- Task description: Could you return all of the entries word for word, minus any pictures?

(Stored data Opens)

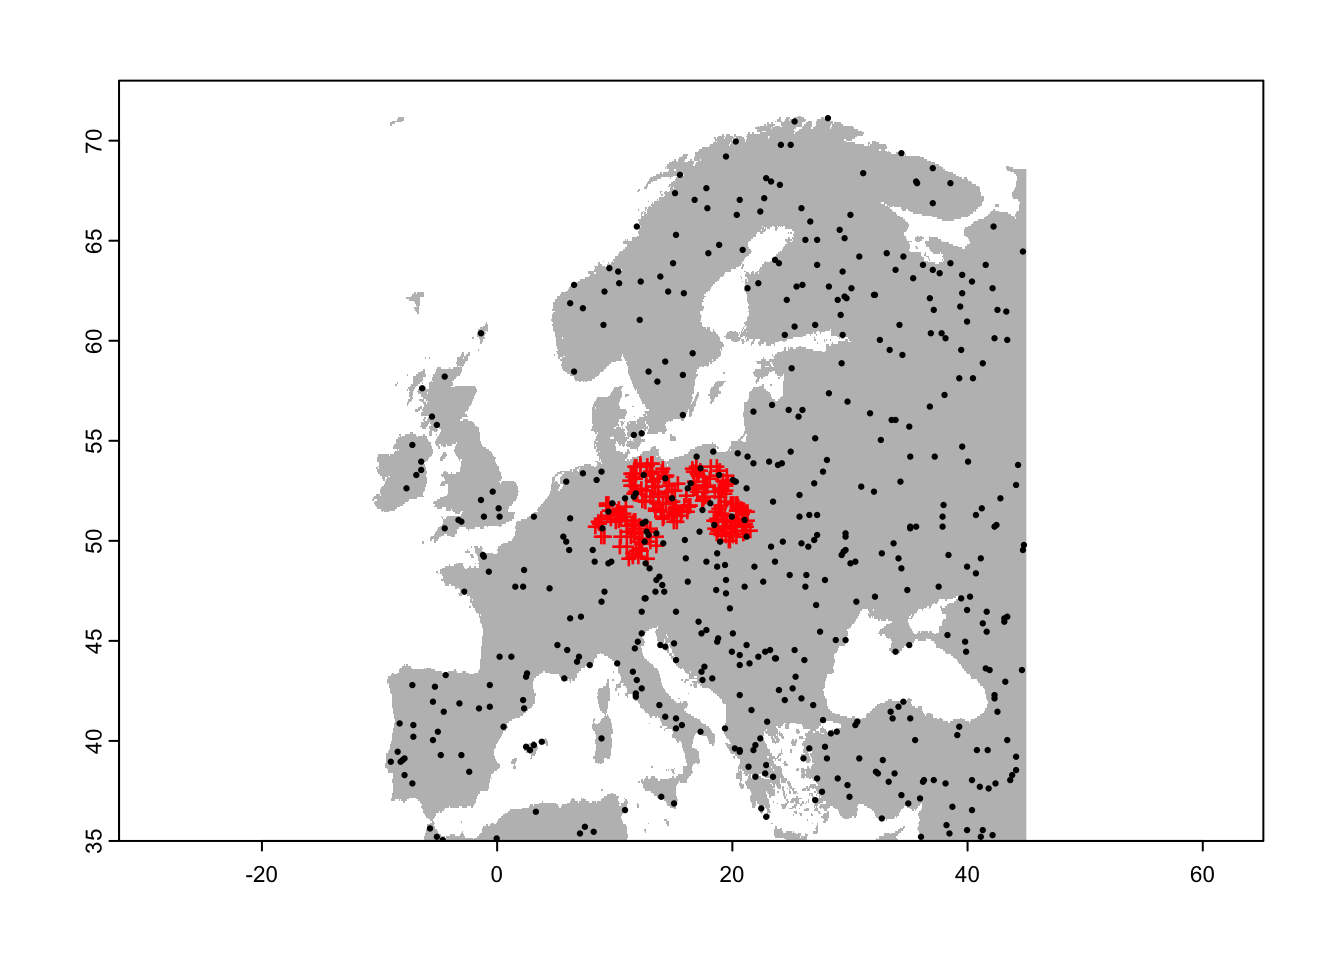
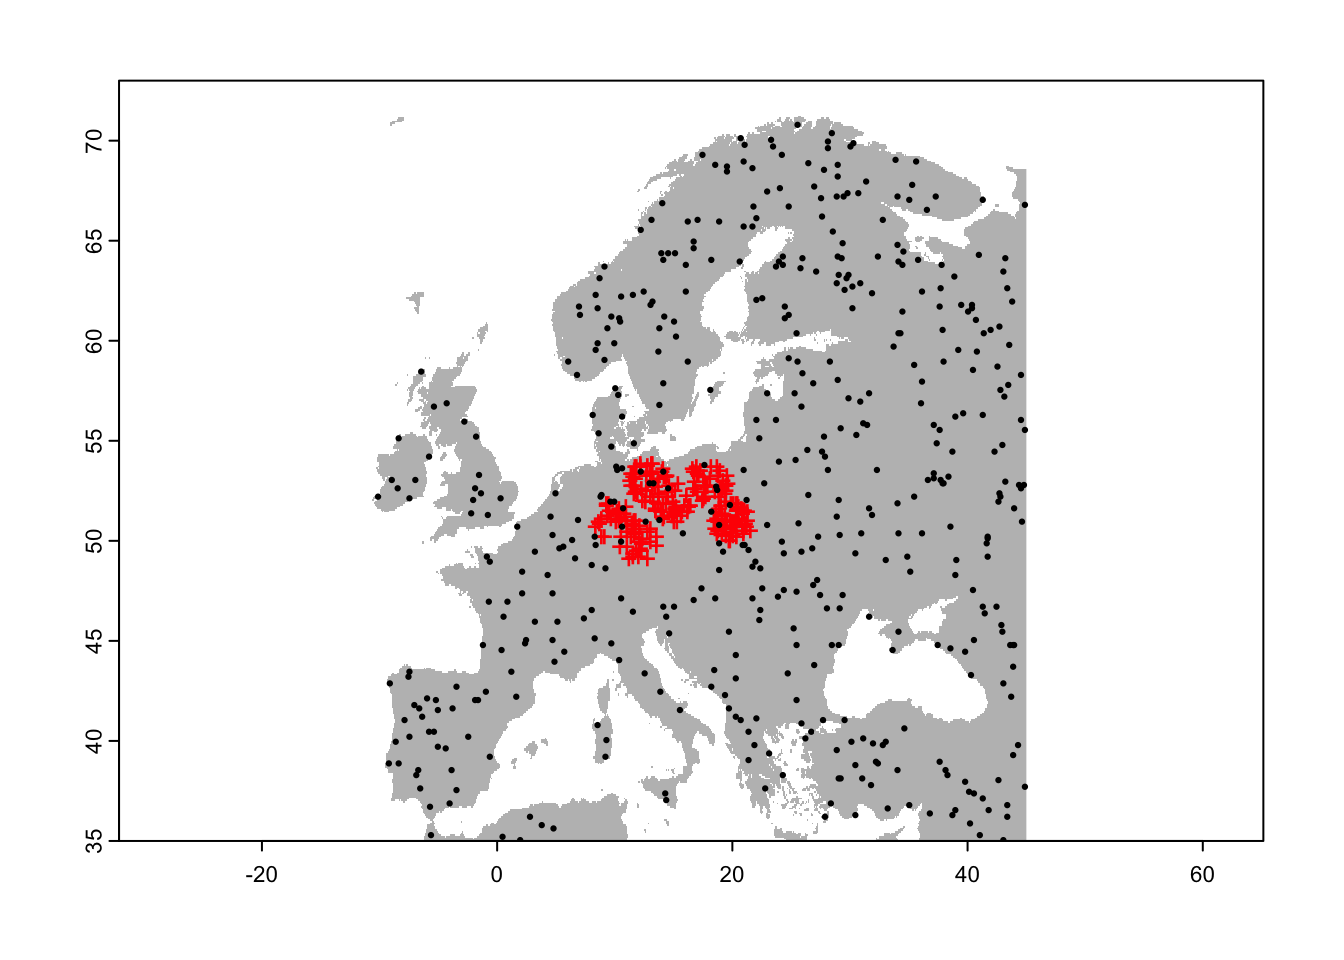
update tasks

diff --git a/b5_pseudoabsence.html b/b5_pseudoabsence.html
@@ -13,7 +13,7 @@
 
 <title>Pseudo-absence and background data</title>
 
-<script src="site_libs/header-attrs-2.13/header-attrs.js"></script>
+<script src="site_libs/header-attrs-2.17/header-attrs.js"></script>
 <script src="site_libs/jquery-3.6.0/jquery-3.6.0.min.js"></script>
 <meta name="viewport" content="width=device-width, initial-scale=1" />
 <link href="site_libs/bootstrap-3.3.5/css/bootstrap.min.css" rel="stylesheet" />
@@ -168,11 +168,15 @@ $(document).ready(function () {
     href = "index.html";
   var menuAnchor = $('a[href="' + href + '"]');
 
-  // mark it active
-  menuAnchor.tab('show');
-
-  // if it's got a parent navbar menu mark it active as well
-  menuAnchor.closest('li.dropdown').addClass('active');
+  // mark the anchor link active (and if it's in a dropdown, also mark that active)
+  var dropdown = menuAnchor.closest('li.dropdown');
+  if (window.bootstrap) { // Bootstrap 4+
+    menuAnchor.addClass('active');
+    dropdown.find('> .dropdown-toggle').addClass('active');
+  } else { // Bootstrap 3
+    menuAnchor.parent().addClass('active');
+    dropdown.addClass('active');
+  }
 
   // Navbar adjustments
   var navHeight = $(".navbar").first().height() + 15;
@@ -201,8 +205,8 @@ $(document).ready(function () {
   border-radius: 4px;
 }
 
-.tabset-dropdown > .nav-tabs > li.active:before {
-  content: "";
+.tabset-dropdown > .nav-tabs > li.active:before, .tabset-dropdown > .nav-tabs.nav-tabs-open:before {
+  content: "\e259";
   font-family: 'Glyphicons Halflings';
   display: inline-block;
   padding: 10px;
@@ -210,16 +214,9 @@ $(document).ready(function () {
 }
 
 .tabset-dropdown > .nav-tabs.nav-tabs-open > li.active:before {
-  content: "&#xe258;";
-  border: none;
-}
-
-.tabset-dropdown > .nav-tabs.nav-tabs-open:before {
-  content: "";
+  content: "\e258";
   font-family: 'Glyphicons Halflings';
-  display: inline-block;
-  padding: 10px;
-  border-right: 1px solid #ddd;
+  border: none;
 }
 
 .tabset-dropdown > .nav-tabs > li.active {
@@ -873,11 +870,11 @@ sp_env$sp &lt;- &#39;Sorex_alpinus&#39;
 xy &lt;- thin(sp_env, lat.col=&#39;decimalLatitude&#39;,long.col=&#39;decimalLongitude&#39;,spec.col=&#39;sp&#39;, thin.par=30,reps=1, write.files=F,locs.thinned.list.return=T)</code></pre>
 <pre><code>## ********************************************** 
 ##  Beginning Spatial Thinning.
-##  Script Started at: Tue Oct 25 12:29:24 2022
+##  Script Started at: Thu Dec 15 09:37:50 2022
 ## lat.long.thin.count
-## 741 
+## 739 
 ##   1 
-## [1] &quot;Maximum number of records after thinning: 741&quot;
+## [1] &quot;Maximum number of records after thinning: 739&quot;
 ## [1] &quot;Number of data.frames with max records: 1&quot;
 ## [1] &quot;No files written for this run.&quot;</code></pre>
 <pre class="r"><code># Keep the coordinates with the most presence records
@@ -941,14 +938,18 @@ points(sp_thinned3[,1:2],pch=19,col=c(&#39;black&#39;,&#39;red&#39;)[as.factor(s
 the pseudo-absence data selection for this species, and run a GLM
 analysis.</p>
 <ul>
-<li>Choose a pseudo-absence/background data strategy for your species.
-Why is this the most appropriate?</li>
+<li>Decide on a pseudo-absence/background data strategy for your species
+(in the simplest case, just follow the strategy used in the example
+workflow in section 4). Prepare your dataset with presences,
+pseudo-absences and the corresponding climate data at those locations
+(following the workflow in section 4)</li>
 <li>Use the data and build a GLM. Remember the different steps of
 checking for multicollinearity, building the full model and simplifying
 it.</li>
 <li>Assess the predictive performance of that model.</li>
-<li>Make predictions to current climate. Where is the species predicted
-to occur on the Globe?</li>
+<li>Make predictions to current climate. Decide whether you want to make
+predictions to the entire globe or to a more restricted geographic area
+(e.g. the continent where your species occurs)?</li>
 </ul>
 </div>
 </div>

(Stored data Closes)

- Result for this exercise:
update tasks

diff --git a/b5_pseudoabsence.html b/b5_pseudoabsence.html
@@ -13,7 +13,7 @@
 
 <title>Pseudo-absence and background data</title>
 
-<script src="site_libs/header-attrs-2.13/header-attrs.js"></script>
+<script src="site_libs/header-attrs-2.17/header-attrs.js"></script>
 <script src="site_libs/jquery-3.6.0/jquery-3.6.0.min.js"></script>
 <meta name="viewport" content="width=device-width, initial-scale=1" />
 <link href="site_libs/bootstrap-3.3.5/css/bootstrap.min.css" rel="stylesheet" />
@@ -168,11 +168,15 @@ $(document).ready(function () {
     href = "index.html";
   var menuAnchor = $('a[href="' + href + '"]');
 
-  // mark it active
-  menuAnchor.tab('show');
-
-  // if it's got a parent navbar menu mark it active as well
-  menuAnchor.closest('li.dropdown').addClass('active');
+  // mark the anchor link active (and if it's in a dropdown, also mark that active)
+  var dropdown = menuAnchor.closest('li.dropdown');
+  if (window.bootstrap) { // Bootstrap 4+
+    menuAnchor.addClass('active');
+    dropdown.find('> .dropdown-toggle').addClass('active');
+  } else { // Bootstrap 3
+    menuAnchor.parent().addClass('active');
+    dropdown.addClass('active');
+  }
 
   // Navbar adjustments
   var navHeight = $(".navbar").first().height() + 15;
@@ -201,8 +205,8 @@ $(document).ready(function () {
   border-radius: 4px;
 }
 
-.tabset-dropdown > .nav-tabs > li.active:before {
-  content: "";
+.tabset-dropdown > .nav-tabs > li.active:before, .tabset-dropdown > .nav-tabs.nav-tabs-open:before {
+  content: "\e259";
   font-family: 'Glyphicons Halflings';
   display: inline-block;
   padding: 10px;
@@ -210,16 +214,9 @@ $(document).ready(function () {
 }
 
 .tabset-dropdown > .nav-tabs.nav-tabs-open > li.active:before {
-  content: "&#xe258;";
-  border: none;
-}
-
-.tabset-dropdown > .nav-tabs.nav-tabs-open:before {
-  content: "";
+  content: "\e258";
   font-family: 'Glyphicons Halflings';
-  display: inline-block;
-  padding: 10px;
-  border-right: 1px solid #ddd;
+  border: none;
 }
 
 .tabset-dropdown > .nav-tabs > li.active {
@@ -873,11 +870,11 @@ sp_env$sp &lt;- &#39;Sorex_alpinus&#39;
 xy &lt;- thin(sp_env, lat.col=&#39;decimalLatitude&#39;,long.col=&#39;decimalLongitude&#39;,spec.col=&#39;sp&#39;, thin.par=30,reps=1, write.files=F,locs.thinned.list.return=T)</code></pre>
 <pre><code>## ********************************************** 
 ##  Beginning Spatial Thinning.
-##  Script Started at: Tue Oct 25 12:29:24 2022
+##  Script Started at: Thu Dec 15 09:37:50 2022
 ## lat.long.thin.count
-## 741 
+## 739 
 ##   1 
-## [1] &quot;Maximum number of records after thinning: 741&quot;
+## [1] &quot;Maximum number of records after thinning: 739&quot;
 ## [1] &quot;Number of data.frames with max records: 1&quot;
 ## [1] &quot;No files written for this run.&quot;</code></pre>
 <pre class="r"><code># Keep the coordinates with the most presence records
@@ -941,14 +938,18 @@ points(sp_thinned3[,1:2],pch=19,col=c(&#39;black&#39;,&#39;red&#39;)[as.factor(s
 the pseudo-absence data selection for this species, and run a GLM
 analysis.</p>
 <ul>
-<li>Choose a pseudo-absence/background data strategy for your species.
-Why is this the most appropriate?</li>
+<li>Decide on a pseudo-absence/background data strategy for your species
+(in the simplest case, just follow the strategy used in the example
+workflow in section 4). Prepare your dataset with presences,
+pseudo-absences and the corresponding climate data at those locations
+(following the workflow in section 4)</li>
 <li>Use the data and build a GLM. Remember the different steps of
 checking for multicollinearity, building the full model and simplifying
 it.</li>
 <li>Assess the predictive performance of that model.</li>
-<li>Make predictions to current climate. Where is the species predicted
-to occur on the Globe?</li>
+<li>Make predictions to current climate. Decide whether you want to make
+predictions to the entire globe or to a more restricted geographic area
+(e.g. the continent where your species occurs)?</li>
 </ul>
 </div>
 </div>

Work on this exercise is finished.